What clinical evidence is there to support the use of Armour thyroid or desiccated thyroid extract?

Prepared by UK Medicines Information (UKMi) pharmacists for NHS healthcare professionals.

Before using this Q&A, read the disclaimer at www.ukmi.nhs.uk/activities/medicinesQAs/default.asp
Date prepared: December 2013

Summary

    • Desiccated thyroid extract is derived from porcine thyroid gland. One grain contains 38mcg levothyroxine (T4) and 9mcg liothyronine (T3) per 65mg of the labelled amount of thyroid. Products such as Armour Thyroid, which contain thyroid extract, are not licensed in the UK. These products are licensed in the USA, but because they have not been approved by the US FDA as a new drug, they have not been subjected to clinical effectiveness studies.

 

    • The amount of thyroid hormone in the thyroid gland can vary from animal to animal; the amount of T4and T3 is measured in both the raw material and actual tablets.

 

    • The Royal College of Physicians (RCP) recommend that levothyroxine alone is used in the treatment of hypothyroidism, underactivity of the thyroid gland.

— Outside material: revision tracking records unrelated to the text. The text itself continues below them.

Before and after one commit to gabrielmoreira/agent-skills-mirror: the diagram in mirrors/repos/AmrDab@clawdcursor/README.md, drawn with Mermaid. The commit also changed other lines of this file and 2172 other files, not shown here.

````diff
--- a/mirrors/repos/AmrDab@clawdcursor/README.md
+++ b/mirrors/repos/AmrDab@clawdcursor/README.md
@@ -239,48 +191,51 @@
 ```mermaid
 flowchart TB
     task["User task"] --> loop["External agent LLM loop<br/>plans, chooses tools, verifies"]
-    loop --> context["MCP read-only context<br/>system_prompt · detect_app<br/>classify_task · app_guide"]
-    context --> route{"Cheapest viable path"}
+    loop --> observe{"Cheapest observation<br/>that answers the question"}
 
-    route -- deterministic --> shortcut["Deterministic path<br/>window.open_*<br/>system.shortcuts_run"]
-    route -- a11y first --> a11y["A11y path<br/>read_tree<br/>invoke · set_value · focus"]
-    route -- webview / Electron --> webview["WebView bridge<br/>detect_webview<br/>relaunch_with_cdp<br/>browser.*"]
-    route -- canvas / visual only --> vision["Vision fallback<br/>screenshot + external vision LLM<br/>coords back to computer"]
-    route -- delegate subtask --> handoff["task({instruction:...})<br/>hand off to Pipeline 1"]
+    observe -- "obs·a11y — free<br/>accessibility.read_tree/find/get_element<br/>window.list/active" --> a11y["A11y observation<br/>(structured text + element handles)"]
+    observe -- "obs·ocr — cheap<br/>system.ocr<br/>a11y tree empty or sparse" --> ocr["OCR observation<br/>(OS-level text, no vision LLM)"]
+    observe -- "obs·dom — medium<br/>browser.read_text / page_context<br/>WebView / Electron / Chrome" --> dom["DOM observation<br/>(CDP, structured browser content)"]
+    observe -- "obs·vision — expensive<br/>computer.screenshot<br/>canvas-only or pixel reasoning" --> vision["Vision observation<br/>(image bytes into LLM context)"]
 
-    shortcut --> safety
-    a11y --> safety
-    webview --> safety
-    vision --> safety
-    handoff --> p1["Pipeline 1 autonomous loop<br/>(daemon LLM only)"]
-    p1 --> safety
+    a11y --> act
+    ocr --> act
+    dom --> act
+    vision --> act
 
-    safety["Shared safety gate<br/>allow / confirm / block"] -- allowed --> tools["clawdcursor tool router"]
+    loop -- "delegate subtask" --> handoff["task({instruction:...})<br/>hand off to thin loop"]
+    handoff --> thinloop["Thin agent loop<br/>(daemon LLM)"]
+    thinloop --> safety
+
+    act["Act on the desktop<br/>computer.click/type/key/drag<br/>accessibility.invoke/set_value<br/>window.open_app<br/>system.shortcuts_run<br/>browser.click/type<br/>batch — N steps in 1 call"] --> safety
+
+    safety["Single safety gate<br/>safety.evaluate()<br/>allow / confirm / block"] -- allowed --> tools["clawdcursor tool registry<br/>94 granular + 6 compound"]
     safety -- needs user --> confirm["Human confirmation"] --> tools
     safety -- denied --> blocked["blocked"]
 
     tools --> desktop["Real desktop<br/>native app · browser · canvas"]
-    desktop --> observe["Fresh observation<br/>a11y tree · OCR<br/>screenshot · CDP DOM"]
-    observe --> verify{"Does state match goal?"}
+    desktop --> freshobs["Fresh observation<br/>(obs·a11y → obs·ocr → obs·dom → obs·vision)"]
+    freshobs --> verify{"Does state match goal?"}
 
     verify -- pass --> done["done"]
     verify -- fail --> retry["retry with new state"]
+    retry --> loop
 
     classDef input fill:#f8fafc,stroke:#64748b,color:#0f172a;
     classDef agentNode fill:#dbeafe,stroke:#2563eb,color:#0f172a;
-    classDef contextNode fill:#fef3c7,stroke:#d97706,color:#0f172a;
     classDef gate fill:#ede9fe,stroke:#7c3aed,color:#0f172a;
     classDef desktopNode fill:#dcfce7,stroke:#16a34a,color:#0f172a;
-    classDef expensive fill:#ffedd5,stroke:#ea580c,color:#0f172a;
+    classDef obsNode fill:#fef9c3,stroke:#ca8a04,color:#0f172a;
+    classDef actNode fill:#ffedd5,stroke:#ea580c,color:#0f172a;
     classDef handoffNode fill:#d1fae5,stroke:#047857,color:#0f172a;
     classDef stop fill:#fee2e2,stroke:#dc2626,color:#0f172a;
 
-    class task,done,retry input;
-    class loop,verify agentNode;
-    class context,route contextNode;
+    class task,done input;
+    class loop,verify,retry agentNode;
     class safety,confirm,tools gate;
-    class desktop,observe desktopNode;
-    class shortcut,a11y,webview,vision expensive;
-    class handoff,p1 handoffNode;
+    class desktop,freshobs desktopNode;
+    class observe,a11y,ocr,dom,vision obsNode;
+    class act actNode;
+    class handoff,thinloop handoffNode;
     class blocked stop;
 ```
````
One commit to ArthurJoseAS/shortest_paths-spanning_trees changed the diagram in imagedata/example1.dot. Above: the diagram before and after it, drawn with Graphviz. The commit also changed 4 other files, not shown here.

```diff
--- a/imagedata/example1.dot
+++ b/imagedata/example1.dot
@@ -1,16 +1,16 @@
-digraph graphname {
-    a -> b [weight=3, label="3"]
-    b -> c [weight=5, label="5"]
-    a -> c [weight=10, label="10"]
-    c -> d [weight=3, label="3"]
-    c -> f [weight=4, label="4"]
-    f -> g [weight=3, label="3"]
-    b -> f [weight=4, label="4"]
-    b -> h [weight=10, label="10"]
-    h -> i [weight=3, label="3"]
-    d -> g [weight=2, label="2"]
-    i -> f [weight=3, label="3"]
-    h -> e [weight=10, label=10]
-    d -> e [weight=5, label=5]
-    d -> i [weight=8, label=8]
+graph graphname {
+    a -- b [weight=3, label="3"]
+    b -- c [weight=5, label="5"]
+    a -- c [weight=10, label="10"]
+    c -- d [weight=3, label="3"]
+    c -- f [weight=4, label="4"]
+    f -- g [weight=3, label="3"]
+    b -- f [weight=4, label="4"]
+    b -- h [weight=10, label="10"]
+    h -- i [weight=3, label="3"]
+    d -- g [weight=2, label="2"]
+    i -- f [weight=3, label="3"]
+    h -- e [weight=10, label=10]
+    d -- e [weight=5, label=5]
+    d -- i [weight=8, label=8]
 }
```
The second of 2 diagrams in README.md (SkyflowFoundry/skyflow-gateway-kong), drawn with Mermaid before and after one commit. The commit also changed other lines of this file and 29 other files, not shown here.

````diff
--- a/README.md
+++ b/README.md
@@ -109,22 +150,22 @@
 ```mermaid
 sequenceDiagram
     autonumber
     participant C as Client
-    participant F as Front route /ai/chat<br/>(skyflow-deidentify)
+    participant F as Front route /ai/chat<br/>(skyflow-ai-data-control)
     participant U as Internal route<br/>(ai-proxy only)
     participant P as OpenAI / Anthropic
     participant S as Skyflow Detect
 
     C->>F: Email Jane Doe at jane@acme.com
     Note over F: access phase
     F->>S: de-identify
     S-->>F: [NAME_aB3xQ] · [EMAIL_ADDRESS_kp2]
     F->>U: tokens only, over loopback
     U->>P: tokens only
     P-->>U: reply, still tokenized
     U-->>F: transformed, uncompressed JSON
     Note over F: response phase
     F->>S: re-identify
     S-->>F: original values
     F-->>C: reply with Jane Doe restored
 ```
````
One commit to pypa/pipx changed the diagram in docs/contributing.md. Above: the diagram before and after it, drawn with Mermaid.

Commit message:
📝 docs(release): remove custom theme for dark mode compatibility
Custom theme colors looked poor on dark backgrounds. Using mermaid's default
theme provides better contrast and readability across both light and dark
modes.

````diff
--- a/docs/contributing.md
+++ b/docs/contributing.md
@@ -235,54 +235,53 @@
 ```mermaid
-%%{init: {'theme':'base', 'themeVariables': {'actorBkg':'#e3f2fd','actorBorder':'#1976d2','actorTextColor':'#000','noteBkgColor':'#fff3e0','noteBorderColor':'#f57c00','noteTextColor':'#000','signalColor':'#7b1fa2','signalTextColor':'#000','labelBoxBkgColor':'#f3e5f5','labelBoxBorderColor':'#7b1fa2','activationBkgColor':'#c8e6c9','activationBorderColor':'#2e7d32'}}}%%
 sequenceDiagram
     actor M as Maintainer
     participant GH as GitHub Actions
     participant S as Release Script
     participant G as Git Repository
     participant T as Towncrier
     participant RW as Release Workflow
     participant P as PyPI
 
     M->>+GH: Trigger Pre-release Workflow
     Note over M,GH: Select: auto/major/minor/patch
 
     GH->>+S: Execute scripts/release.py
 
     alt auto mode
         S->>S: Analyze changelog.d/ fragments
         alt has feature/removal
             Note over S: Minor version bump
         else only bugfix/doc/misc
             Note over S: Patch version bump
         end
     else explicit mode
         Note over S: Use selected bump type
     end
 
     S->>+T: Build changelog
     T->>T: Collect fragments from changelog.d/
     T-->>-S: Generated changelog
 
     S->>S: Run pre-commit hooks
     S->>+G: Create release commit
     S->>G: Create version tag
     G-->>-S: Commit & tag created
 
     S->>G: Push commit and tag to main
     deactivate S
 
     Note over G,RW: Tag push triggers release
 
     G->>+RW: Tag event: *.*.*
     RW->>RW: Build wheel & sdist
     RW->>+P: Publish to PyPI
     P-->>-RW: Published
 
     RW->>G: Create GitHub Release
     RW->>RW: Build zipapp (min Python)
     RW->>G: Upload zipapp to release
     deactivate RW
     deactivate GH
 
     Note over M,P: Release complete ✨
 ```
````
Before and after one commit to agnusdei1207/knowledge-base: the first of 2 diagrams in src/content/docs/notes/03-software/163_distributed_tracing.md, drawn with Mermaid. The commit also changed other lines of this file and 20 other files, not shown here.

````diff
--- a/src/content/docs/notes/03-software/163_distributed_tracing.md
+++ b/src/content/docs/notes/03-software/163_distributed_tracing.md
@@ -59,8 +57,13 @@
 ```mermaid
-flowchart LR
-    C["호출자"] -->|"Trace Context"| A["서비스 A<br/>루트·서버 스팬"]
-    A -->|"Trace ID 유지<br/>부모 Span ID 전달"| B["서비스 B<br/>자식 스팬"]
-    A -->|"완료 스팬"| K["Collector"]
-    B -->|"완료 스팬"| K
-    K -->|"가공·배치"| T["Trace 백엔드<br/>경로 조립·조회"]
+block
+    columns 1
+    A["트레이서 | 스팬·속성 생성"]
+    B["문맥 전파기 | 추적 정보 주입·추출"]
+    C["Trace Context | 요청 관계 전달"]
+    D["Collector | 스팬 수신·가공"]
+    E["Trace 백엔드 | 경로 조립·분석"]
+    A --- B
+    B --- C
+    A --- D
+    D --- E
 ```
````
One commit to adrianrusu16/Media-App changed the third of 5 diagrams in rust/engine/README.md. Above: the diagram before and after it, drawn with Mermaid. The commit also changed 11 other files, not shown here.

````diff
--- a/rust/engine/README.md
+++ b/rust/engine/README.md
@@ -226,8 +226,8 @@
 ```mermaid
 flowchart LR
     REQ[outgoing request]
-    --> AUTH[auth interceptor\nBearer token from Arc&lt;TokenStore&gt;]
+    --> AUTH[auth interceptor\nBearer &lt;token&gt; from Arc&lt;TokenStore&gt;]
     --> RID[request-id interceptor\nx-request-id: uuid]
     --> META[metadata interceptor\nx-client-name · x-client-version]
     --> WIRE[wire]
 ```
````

The RCP does not recommend the prescribing of additional liothyronine in any form, including Armour Thyroid (desiccated thyroid or thyroid extract); this is inconsistent with normal physiology, has not been unequivocally proven to be of any benefit to patients, and may be harmful.

 

    • Most liothyronine, (80%), is generated from the de-iodination of circulating T4, so a preparation of levothyroxine should provide T3 in a physiological and appropriate concentration.

 

    • The RCP does not recommend the prescribing of desiccated thyroid because this is inconsistent with normal physiology and has not been unequivocally proven to be of any benefit to patients with hypothyroidism.

 

    • There is a lack of good quality evidence to support the use of desiccated thyroid. Studies vary in design, size, duration and outcomes.

 

    • There is only one small randomised, controlled, crossover trial which has compared the efficacy of desiccated thyroid with levothyroxine

 

    • Seventy patients were treated with one treatment for a period of 16 weeks, then crossed over to the other treatment for another 16 weeks. There was no difference in general health and all patients had TSH levels within range.

 

    • Patients who preferred desiccated thyroid (49%) tended to have greater weight loss and improvement in subjective symptoms such as concentration, memory and energy.

 

    • In a retrospective practice-based review, the use of desiccated thyroid improved symptoms in patients who were previously uncontrolled on levothyroxine (median dose 76-100mcg). No dose titration of levothyroxine had been carried out prior to switching to desiccated thyroid to see if a dose increase could help with symptom control.

 

    • There is limited information regarding adverse events. Product information for desiccated thyroid products state that adverse reactions, other than those indicative of hyperthyroidism because of therapeutic overdosage, are rare. In a small study in which 40 patients had their treatment switched to levothyroxine from desiccated thyroid, abnormally high liothyronine concentrations, measured 2-5 hours post-dose was seen in 90% of patients taking 90mg-180mg desiccated thyroid. Most tolerated this well but six patients had symptoms of hyperthyroidism (nervousness, palpitations and tremor post-dose) and benefited from switching to levothyroxine. Abnormally high liothyronine levels were also seen in a smaller (n=21) case series.

 

    • Some patients do request treatment with desiccated thyroid, such as Armour Thyroid because they do not feel as well when treated with levothyroxine, but there is a lack of robust evidence supporting the clinical effectiveness of desiccated thyroid.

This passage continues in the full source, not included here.